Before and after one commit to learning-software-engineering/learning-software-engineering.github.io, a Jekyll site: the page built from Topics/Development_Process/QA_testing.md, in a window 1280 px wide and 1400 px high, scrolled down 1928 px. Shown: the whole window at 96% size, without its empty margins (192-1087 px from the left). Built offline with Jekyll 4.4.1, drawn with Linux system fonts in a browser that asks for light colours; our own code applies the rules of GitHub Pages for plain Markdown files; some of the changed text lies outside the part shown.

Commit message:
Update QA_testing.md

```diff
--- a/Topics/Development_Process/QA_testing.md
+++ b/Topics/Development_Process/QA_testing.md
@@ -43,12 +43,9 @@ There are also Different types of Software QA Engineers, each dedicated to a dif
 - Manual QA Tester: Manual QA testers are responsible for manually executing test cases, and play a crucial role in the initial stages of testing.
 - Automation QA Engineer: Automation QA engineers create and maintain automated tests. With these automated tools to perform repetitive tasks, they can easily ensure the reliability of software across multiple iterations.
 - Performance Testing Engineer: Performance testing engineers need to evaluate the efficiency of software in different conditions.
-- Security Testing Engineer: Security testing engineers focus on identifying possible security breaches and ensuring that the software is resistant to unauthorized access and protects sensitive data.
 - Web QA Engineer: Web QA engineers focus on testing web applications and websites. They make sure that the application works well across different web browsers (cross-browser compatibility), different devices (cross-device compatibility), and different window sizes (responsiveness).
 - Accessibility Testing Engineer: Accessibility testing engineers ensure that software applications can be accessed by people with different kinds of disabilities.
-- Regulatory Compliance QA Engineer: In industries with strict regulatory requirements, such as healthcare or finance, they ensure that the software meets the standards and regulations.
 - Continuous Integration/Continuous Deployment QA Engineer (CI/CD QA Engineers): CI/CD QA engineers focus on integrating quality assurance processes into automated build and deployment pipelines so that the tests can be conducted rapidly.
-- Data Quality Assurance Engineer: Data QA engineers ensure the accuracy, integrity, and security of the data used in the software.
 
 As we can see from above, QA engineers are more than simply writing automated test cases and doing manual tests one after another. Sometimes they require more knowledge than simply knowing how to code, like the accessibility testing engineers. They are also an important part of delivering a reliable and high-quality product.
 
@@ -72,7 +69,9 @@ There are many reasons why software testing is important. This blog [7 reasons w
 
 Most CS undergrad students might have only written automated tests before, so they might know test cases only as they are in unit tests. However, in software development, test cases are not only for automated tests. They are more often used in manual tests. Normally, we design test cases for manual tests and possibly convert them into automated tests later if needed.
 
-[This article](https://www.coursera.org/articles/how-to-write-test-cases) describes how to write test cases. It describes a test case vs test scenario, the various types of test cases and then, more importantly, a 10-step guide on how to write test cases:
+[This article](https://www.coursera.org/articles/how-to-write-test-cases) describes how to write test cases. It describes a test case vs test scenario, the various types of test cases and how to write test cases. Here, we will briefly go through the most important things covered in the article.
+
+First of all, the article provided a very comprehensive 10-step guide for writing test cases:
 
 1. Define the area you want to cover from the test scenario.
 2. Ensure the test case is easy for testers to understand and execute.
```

######

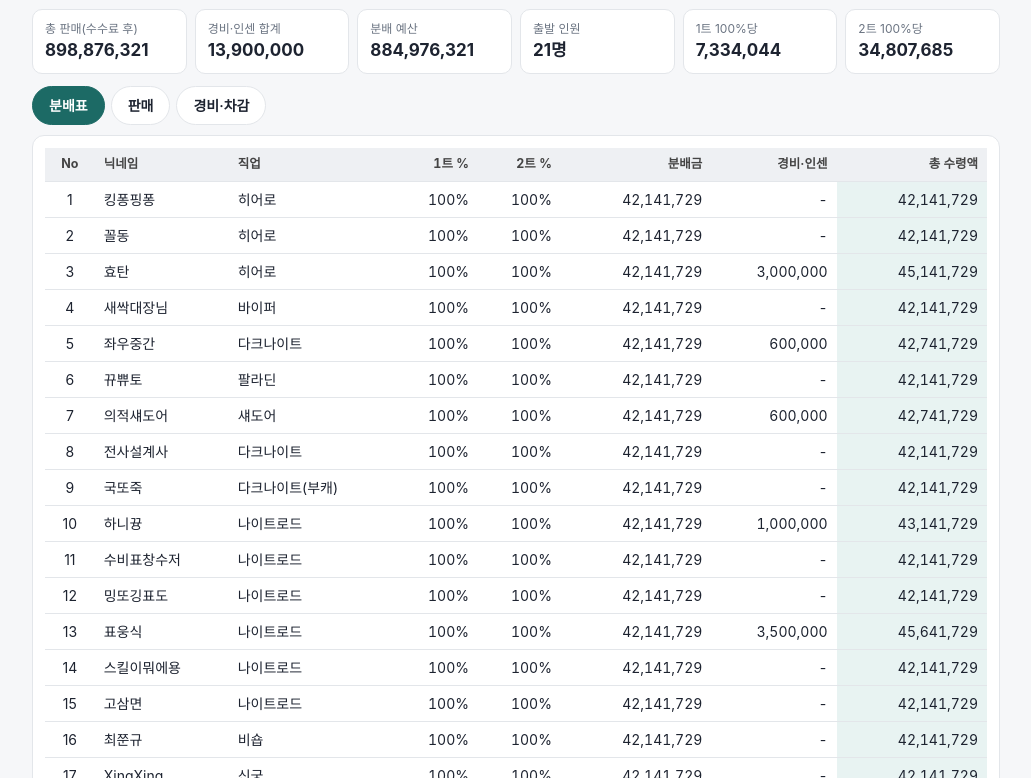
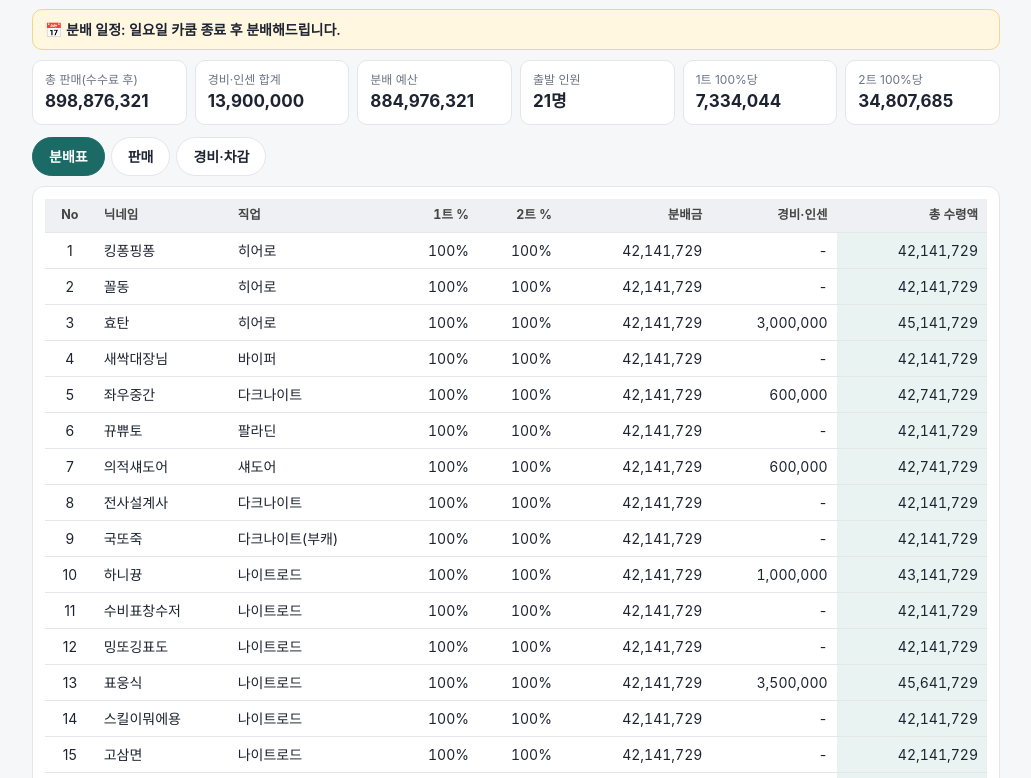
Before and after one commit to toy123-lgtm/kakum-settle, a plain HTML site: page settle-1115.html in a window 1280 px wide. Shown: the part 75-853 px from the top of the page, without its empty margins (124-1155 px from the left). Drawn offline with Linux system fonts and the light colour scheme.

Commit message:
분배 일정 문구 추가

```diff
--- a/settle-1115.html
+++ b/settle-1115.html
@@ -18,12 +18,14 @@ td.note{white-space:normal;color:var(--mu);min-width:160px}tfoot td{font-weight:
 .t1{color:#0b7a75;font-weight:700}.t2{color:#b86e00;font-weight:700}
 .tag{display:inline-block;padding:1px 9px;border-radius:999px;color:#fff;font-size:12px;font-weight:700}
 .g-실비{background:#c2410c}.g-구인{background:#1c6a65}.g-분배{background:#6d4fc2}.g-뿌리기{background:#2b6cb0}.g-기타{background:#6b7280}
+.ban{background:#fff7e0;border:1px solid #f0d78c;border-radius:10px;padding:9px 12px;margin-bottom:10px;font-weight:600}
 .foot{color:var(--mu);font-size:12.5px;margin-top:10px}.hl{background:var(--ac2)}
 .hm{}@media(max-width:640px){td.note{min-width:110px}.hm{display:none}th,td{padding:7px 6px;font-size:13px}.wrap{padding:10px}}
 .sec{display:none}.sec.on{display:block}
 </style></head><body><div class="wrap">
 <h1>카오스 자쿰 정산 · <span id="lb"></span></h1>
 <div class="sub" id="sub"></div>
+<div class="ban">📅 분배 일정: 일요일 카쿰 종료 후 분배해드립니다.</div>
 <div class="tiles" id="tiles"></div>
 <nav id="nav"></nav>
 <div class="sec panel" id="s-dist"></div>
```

######

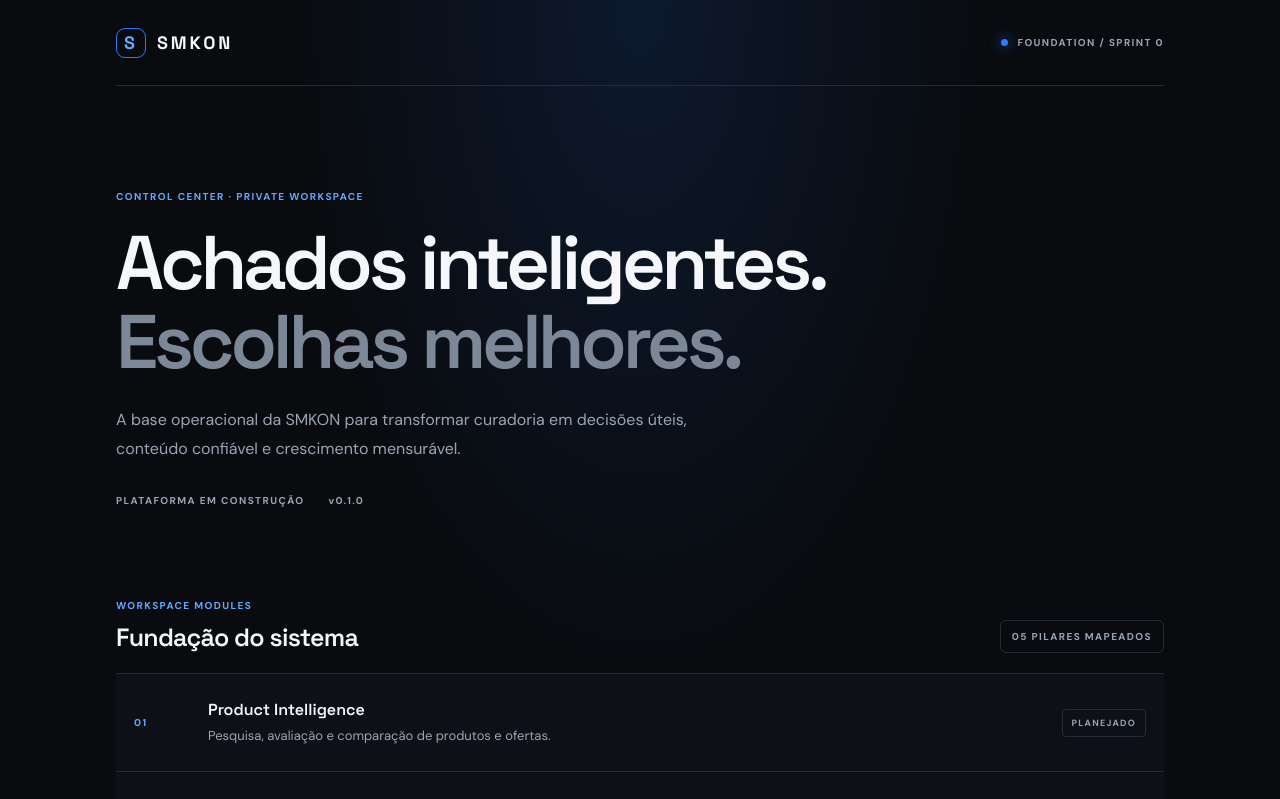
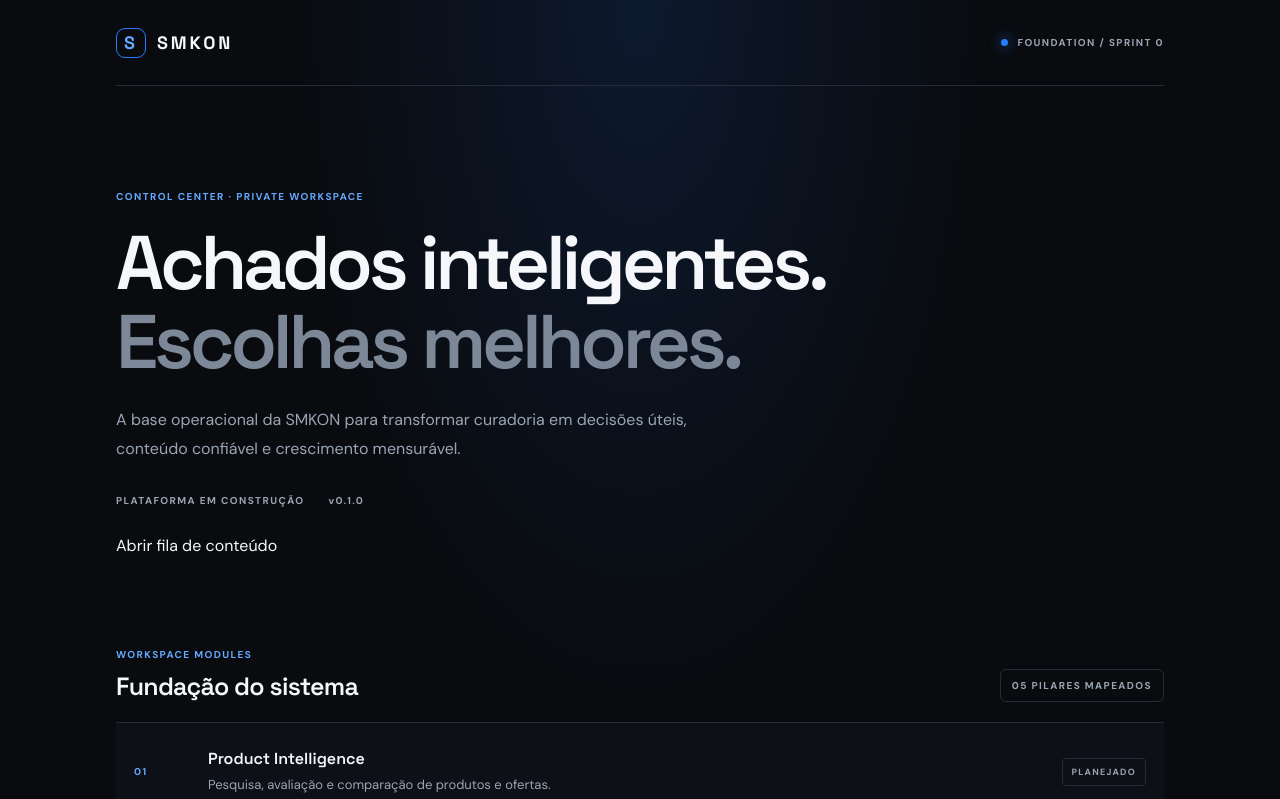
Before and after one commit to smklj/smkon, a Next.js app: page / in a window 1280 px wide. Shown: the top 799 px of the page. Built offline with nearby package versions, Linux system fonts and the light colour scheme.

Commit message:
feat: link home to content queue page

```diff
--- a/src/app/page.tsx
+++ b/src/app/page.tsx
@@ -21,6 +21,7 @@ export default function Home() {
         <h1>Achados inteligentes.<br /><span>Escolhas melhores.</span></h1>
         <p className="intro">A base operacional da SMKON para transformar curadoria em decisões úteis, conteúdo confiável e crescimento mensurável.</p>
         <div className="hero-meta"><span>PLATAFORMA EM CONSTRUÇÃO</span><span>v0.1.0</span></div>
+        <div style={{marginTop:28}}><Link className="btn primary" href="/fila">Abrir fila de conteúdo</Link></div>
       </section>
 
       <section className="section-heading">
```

######

● **What is being asked**: What belongs in the answer is each line of the data that has the word "wrap".

● **Written answer**:
 .hm{}@media(max-width:640px){td.note{min-width:110px}.hm{display:none}th,td{padding:7px 6px;font-size:13px}.wrap{padding:10px}}
 </style></head><body><div class="wrap">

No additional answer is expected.